So how can we improve? The first step is simply informing people of their rights. Half of women are unaware of the option that their husbands can take leave instead of them. In addition, only 12% of mothers return to work after seven to 12 months following birth despite the possibility of extending their leave beyond 6 months. Meanwhile, 66% of women expressed interest in doing so suggesting a major knowledge gap. The time to inform people of these rights is well before their brains are functioning on 3 hours of sleep and 4 cups of coffee.
Another step is investing more money and time for paternal leave. Doing so could help family flexibility and has lead to significant increases in the rate of fathers taking leave in other countries. It may also help if unpaid leave could be taken any time in the first few years of their child’s life as opposed to right after birth, a concept which exists in other countries. Israel could also provide an option to return part time thereby helping mothers reintegrate slowly back into the workforce. A part time option at Intel reduced the amount of women who left the company by 30%.
Finally, providing incentives for private companies to create their own favorable leave policies may be more efficient than having the government pay the benefits. A major incentive already exists in that companies with favorable policies will be more likely to attract more talented women. However, additional benefits such as temporary tax breaks may encourage more companies to do so while directing assistance directly to working mothers.
Leave your childcare leave horror stories below, but also remember that every MKs email can be found on the Knesset website. Let them know what you think!

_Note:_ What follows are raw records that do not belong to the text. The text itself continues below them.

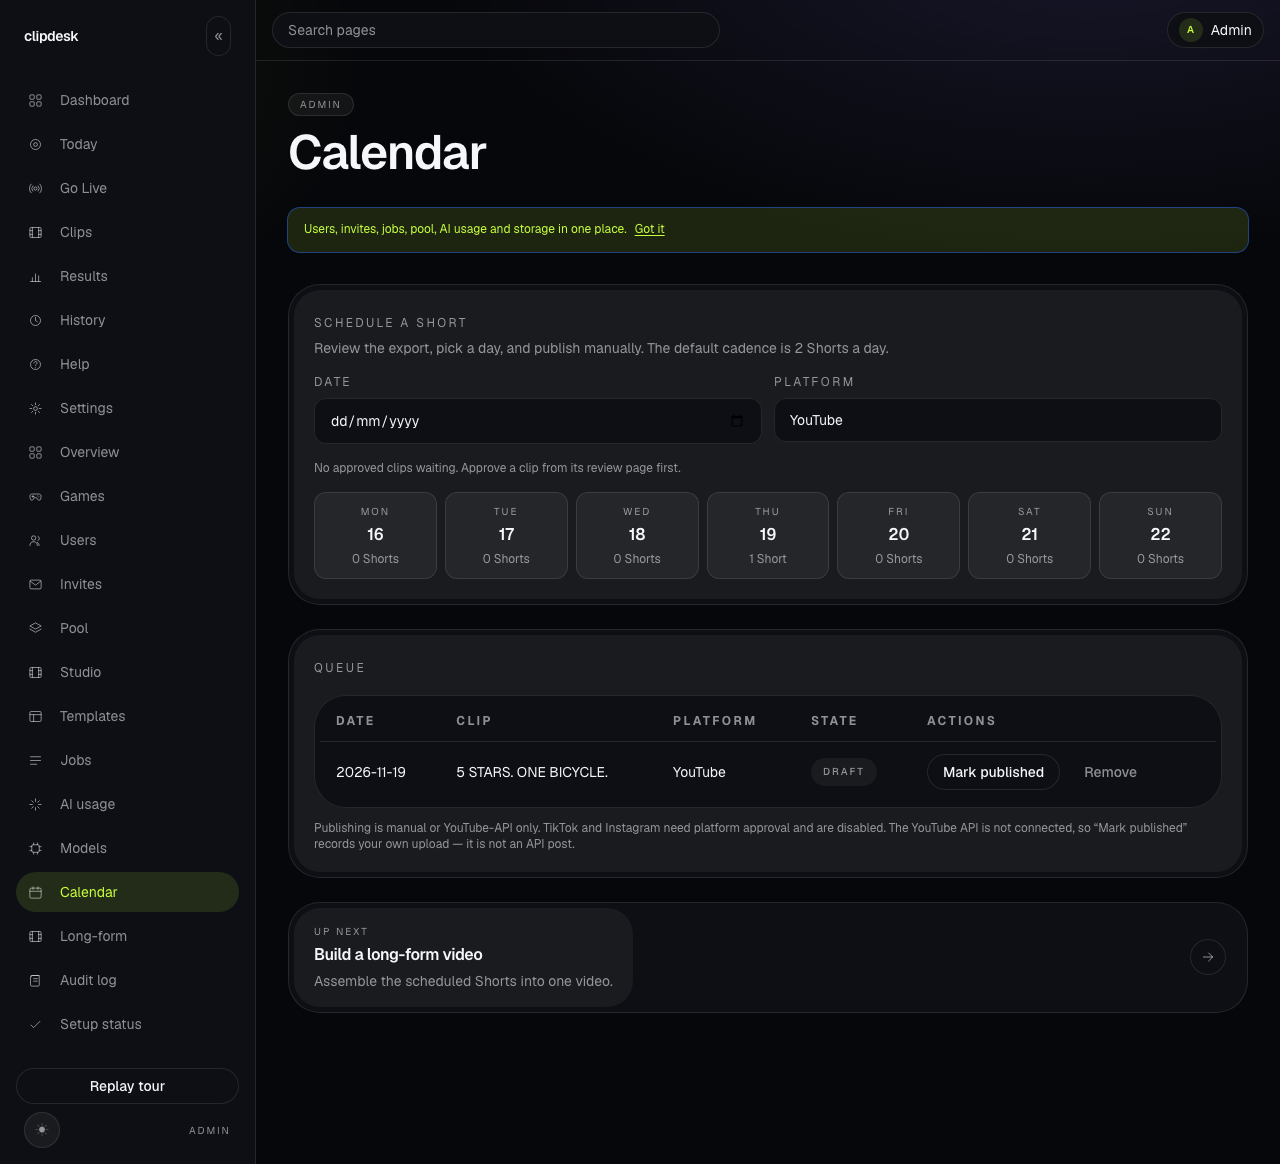
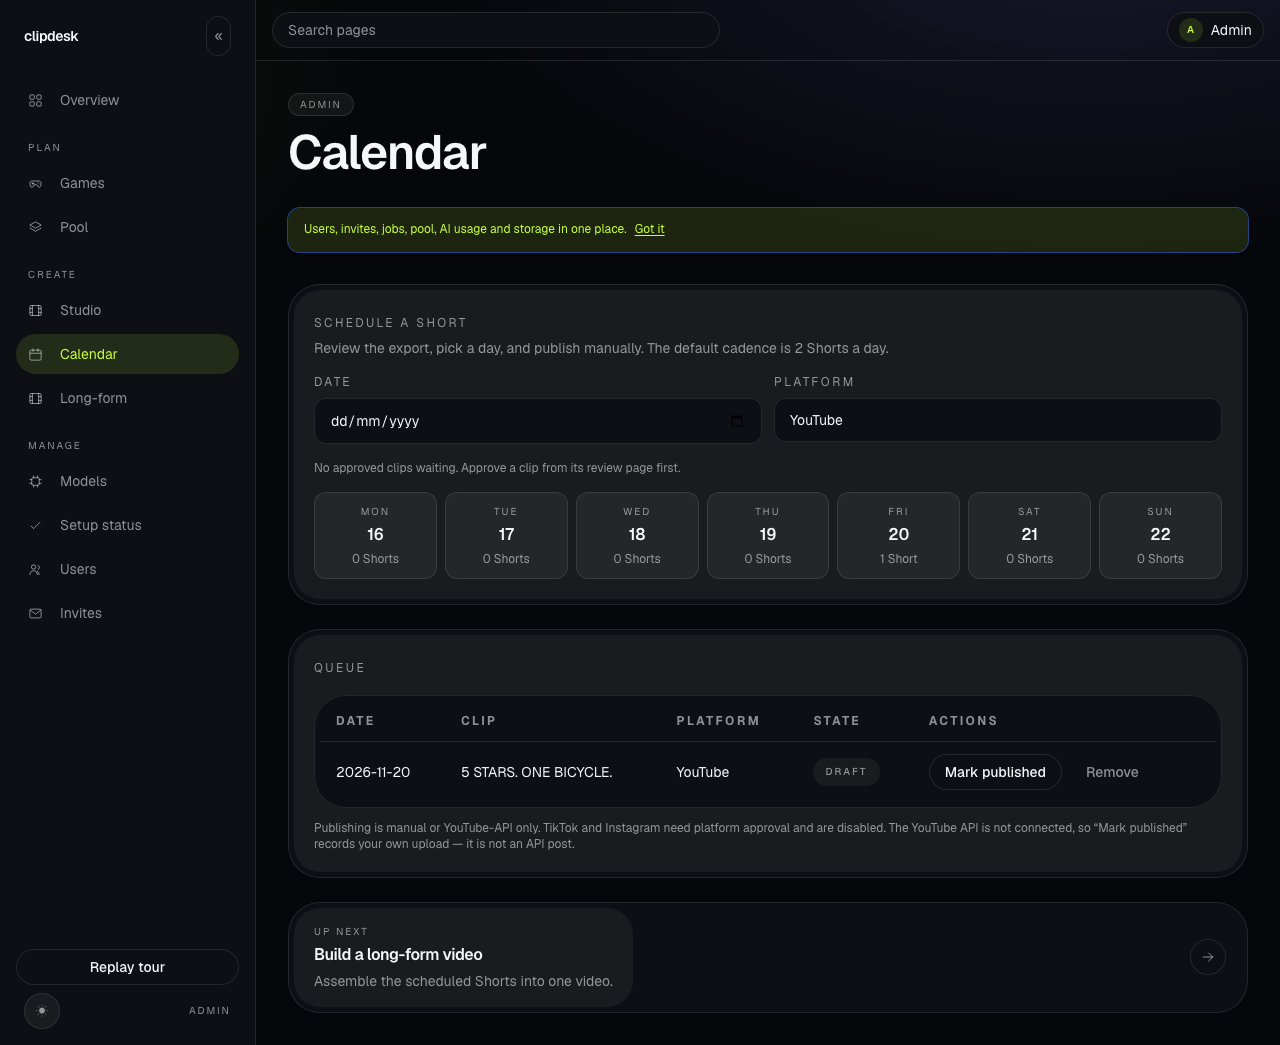
Final sprint: a gamer never sees the admin Overview link

diff --git a/web/components/shell.tsx b/web/components/shell.tsx
@@ -123,10 +123,10 @@ export function AppShell({ user, children }: { user: Me; children: ReactNode }) 
   }, [accountOpen]);
 
   const groups = useMemo(() => {
-    const all: { label: string; items: NavItem[] }[] = [
-      { label: "", items: [{ href: "/admin", label: "Overview", icon: "grid" }] },
-      ...(user.role === "admin" ? ADMIN : GAMER),
-    ];
+    const all: { label: string; items: NavItem[] }[] =
+      user.role === "admin"
+        ? [{ label: "", items: [{ href: "/admin", label: "Overview", icon: "grid" }] }, ...ADMIN]
+        : GAMER;
     const q = query.trim().toLowerCase();
     if (!q) return all;
     return all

For more check out the Taub policy brief here. If you like well written and informed articles disguised under click baity headlines, give Kalpi a like on Facebook and click on the follow button on the right to get updates on new posts to your email. Contact Kalpi at firstname.lastname@example.org.